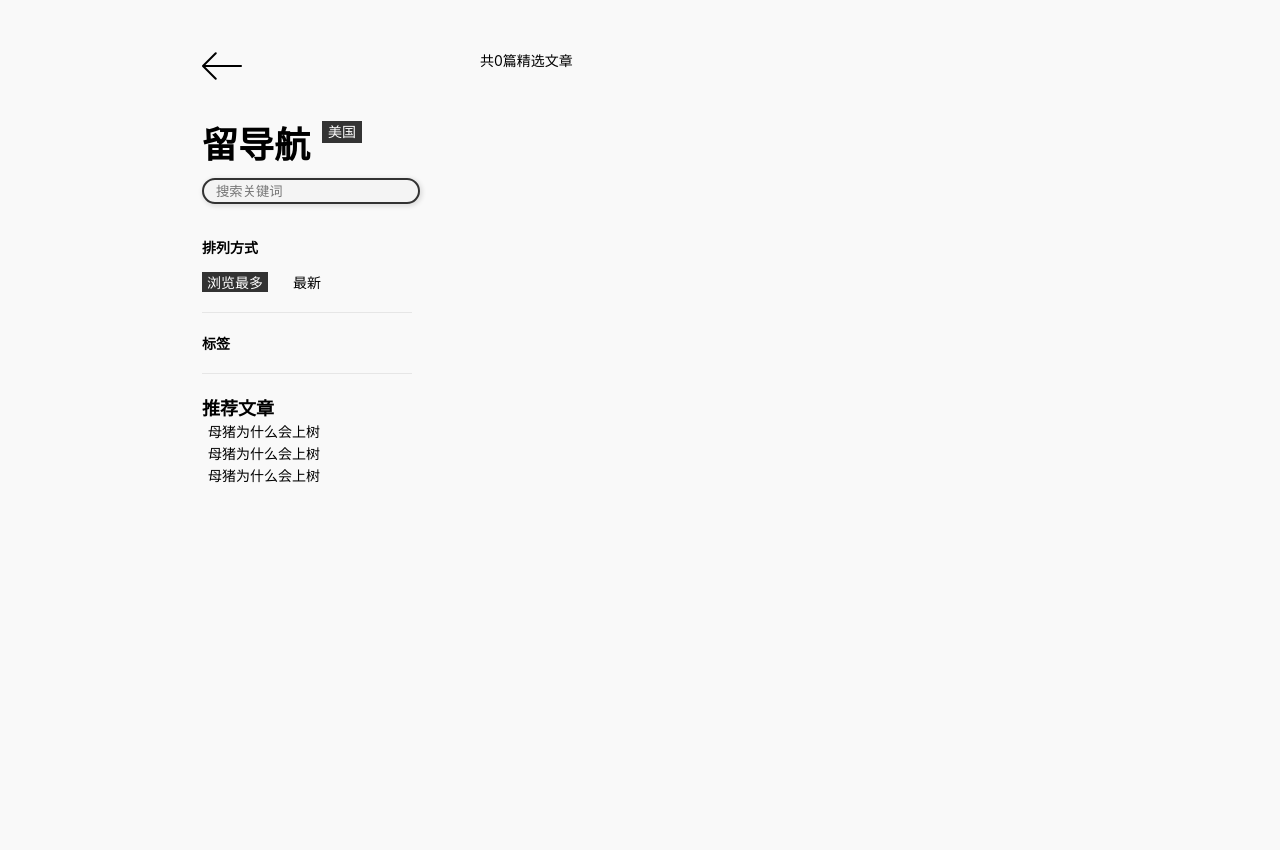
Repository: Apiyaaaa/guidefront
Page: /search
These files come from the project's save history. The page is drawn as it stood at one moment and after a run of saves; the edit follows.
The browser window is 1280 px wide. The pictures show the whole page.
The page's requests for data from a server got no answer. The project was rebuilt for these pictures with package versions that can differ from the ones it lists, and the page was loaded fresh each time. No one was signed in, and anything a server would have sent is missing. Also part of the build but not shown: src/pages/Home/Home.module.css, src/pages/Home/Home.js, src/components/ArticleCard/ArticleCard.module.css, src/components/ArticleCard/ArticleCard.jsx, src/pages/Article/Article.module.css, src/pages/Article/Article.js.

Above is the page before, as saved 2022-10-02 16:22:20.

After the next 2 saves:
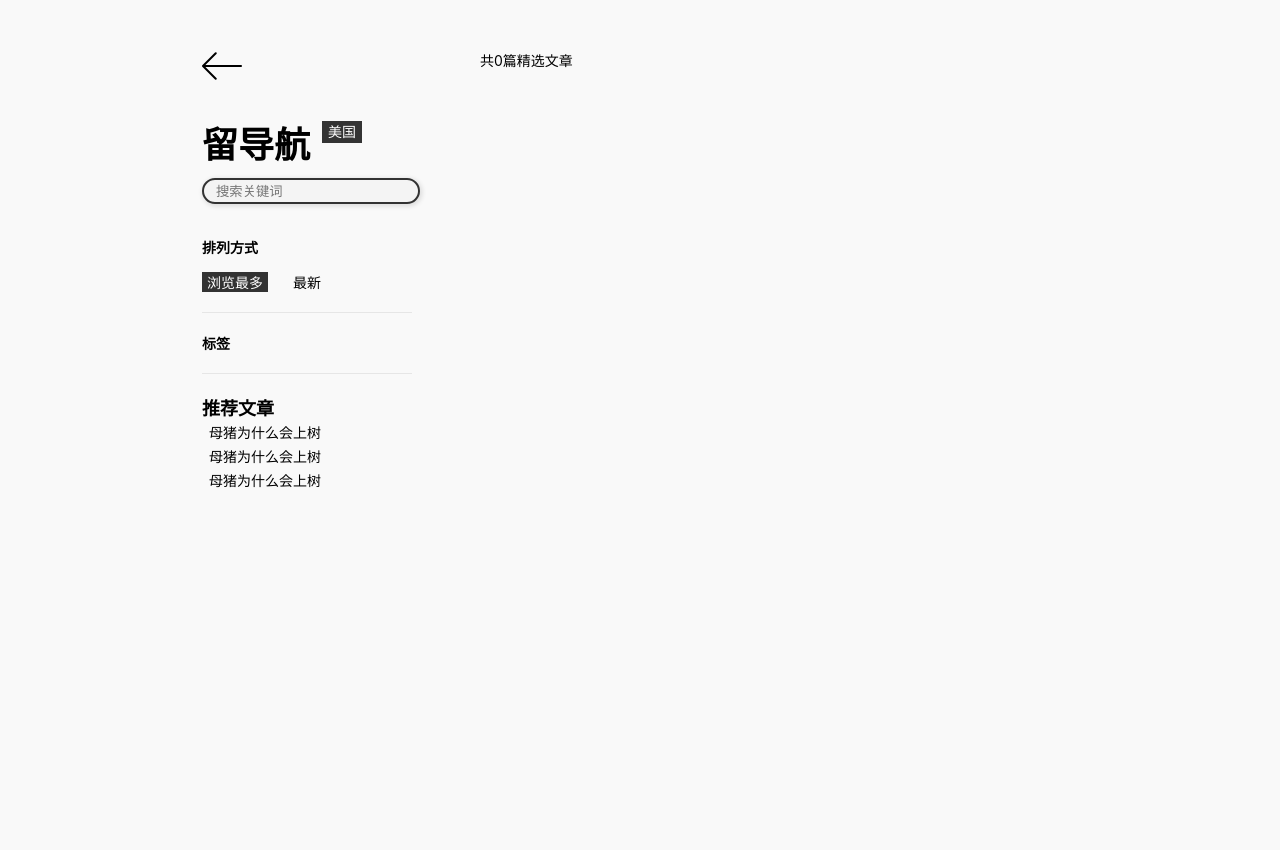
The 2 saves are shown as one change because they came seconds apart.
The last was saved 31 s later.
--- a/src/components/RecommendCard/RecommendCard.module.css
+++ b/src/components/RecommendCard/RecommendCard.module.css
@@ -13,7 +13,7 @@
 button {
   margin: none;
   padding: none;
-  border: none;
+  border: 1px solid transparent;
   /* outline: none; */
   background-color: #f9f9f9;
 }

********

◆ **Brief**:
Take each line above that contains "border" and copy it out.

◆ **Completed exercise**:
-  border: none;
+  border: 1px solid transparent;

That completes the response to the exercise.